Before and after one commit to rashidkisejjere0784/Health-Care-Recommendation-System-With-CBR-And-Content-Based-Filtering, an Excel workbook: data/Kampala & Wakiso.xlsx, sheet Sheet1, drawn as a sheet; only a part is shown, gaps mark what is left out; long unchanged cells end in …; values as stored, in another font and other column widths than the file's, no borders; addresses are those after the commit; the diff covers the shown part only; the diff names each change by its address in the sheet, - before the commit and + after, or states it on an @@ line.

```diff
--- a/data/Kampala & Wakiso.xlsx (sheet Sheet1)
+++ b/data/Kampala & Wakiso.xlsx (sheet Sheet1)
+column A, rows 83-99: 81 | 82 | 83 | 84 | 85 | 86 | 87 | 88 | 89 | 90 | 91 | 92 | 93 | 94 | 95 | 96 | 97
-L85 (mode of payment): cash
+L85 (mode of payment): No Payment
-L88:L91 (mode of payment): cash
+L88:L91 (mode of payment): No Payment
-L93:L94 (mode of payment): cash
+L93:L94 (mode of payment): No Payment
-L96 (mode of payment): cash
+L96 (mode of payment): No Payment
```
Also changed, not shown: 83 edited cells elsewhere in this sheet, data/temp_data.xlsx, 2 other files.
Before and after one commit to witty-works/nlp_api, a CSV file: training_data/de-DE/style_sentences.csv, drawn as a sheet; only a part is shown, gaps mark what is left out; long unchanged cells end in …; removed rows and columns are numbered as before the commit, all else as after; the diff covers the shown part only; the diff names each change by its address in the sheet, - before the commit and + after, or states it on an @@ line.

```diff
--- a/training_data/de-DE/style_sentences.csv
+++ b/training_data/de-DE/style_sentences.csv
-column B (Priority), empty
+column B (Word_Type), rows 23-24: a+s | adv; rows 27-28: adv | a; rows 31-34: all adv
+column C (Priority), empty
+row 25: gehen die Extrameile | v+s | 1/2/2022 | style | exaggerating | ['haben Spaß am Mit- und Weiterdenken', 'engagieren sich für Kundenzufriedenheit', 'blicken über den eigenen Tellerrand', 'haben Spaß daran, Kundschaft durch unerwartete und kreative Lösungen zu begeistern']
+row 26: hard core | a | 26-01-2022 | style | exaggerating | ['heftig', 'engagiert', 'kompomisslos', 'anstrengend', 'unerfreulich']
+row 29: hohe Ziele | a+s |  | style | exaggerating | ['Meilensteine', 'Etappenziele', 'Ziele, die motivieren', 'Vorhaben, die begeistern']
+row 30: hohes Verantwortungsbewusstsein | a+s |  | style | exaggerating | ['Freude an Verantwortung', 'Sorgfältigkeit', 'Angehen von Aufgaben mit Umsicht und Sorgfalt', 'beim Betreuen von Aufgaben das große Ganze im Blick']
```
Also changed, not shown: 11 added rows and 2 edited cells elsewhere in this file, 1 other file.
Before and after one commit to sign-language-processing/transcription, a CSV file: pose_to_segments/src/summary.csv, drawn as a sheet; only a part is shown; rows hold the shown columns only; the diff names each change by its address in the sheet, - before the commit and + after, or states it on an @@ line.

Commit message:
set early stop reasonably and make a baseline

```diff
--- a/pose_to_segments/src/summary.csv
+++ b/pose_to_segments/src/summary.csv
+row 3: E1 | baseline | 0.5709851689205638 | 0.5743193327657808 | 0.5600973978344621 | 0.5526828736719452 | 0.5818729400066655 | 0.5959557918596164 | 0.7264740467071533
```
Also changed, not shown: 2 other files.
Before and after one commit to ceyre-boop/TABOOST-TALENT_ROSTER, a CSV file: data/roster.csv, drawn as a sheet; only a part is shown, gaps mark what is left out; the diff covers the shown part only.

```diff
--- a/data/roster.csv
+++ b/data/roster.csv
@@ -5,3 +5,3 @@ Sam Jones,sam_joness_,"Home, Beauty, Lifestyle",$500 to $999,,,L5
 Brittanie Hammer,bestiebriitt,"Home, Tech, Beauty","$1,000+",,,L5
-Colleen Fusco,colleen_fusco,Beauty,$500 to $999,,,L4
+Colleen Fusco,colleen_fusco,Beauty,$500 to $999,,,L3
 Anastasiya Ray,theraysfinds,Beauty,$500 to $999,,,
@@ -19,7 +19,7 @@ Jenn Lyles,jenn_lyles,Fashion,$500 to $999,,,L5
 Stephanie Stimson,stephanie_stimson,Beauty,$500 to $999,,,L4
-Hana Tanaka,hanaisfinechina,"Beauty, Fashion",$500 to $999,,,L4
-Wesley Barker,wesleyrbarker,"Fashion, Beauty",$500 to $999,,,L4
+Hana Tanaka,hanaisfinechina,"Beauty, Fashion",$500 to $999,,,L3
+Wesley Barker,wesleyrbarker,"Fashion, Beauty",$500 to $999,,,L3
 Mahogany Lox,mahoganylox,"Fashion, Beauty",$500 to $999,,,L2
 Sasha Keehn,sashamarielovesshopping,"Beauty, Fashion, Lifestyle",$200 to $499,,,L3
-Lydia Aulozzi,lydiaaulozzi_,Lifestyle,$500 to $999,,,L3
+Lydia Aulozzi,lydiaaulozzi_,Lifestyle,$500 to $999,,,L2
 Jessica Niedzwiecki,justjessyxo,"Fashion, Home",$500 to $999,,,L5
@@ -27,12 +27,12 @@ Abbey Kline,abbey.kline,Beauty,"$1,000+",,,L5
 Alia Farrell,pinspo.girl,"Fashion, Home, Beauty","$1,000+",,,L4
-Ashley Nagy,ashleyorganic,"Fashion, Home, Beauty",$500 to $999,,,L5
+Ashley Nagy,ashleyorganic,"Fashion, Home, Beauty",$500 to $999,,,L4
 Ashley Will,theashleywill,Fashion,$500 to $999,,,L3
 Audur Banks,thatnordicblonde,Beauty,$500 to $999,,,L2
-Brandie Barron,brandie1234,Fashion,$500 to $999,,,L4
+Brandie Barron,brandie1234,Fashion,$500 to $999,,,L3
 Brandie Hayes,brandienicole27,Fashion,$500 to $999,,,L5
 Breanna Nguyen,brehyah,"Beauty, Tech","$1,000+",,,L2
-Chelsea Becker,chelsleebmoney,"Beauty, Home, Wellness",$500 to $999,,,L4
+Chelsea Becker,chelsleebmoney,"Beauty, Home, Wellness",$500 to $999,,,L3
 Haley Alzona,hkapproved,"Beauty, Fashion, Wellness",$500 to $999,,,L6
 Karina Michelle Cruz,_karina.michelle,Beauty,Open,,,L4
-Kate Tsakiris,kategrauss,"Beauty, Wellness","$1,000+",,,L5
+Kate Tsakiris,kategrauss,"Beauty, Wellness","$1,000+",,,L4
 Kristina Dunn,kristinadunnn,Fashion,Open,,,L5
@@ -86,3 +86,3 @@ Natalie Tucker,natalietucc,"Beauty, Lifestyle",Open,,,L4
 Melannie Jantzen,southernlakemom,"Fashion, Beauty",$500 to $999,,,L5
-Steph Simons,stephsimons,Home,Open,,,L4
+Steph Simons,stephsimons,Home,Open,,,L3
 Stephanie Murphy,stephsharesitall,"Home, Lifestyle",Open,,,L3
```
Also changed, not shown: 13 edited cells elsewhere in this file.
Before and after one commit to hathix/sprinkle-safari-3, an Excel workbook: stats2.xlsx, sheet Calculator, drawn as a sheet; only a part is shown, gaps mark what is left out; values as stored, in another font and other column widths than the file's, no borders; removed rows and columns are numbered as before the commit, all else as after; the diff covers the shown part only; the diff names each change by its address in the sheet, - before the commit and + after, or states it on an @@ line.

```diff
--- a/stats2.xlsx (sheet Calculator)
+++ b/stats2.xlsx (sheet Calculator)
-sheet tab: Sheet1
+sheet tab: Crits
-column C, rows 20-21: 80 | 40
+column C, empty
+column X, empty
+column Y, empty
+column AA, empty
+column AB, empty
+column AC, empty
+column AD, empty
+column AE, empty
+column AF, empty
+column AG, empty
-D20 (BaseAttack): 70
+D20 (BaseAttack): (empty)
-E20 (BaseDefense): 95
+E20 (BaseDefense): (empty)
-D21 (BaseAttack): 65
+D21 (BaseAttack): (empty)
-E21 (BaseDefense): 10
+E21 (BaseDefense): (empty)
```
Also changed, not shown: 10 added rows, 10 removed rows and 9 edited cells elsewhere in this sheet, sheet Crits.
· · · ·
▶ What is required
From the material above, please return each line containing "Wellness".

▶ Exercise result
-Chelsea Becker,chelsleebmoney,"Beauty, Home, Wellness",$500 to $999,,,L4
+Chelsea Becker,chelsleebmoney,"Beauty, Home, Wellness",$500 to $999,,,L3
 Haley Alzona,hkapproved,"Beauty, Fashion, Wellness",$500 to $999,,,L6
-Kate Tsakiris,kategrauss,"Beauty, Wellness","$1,000+",,,L5
+Kate Tsakiris,kategrauss,"Beauty, Wellness","$1,000+",,,L4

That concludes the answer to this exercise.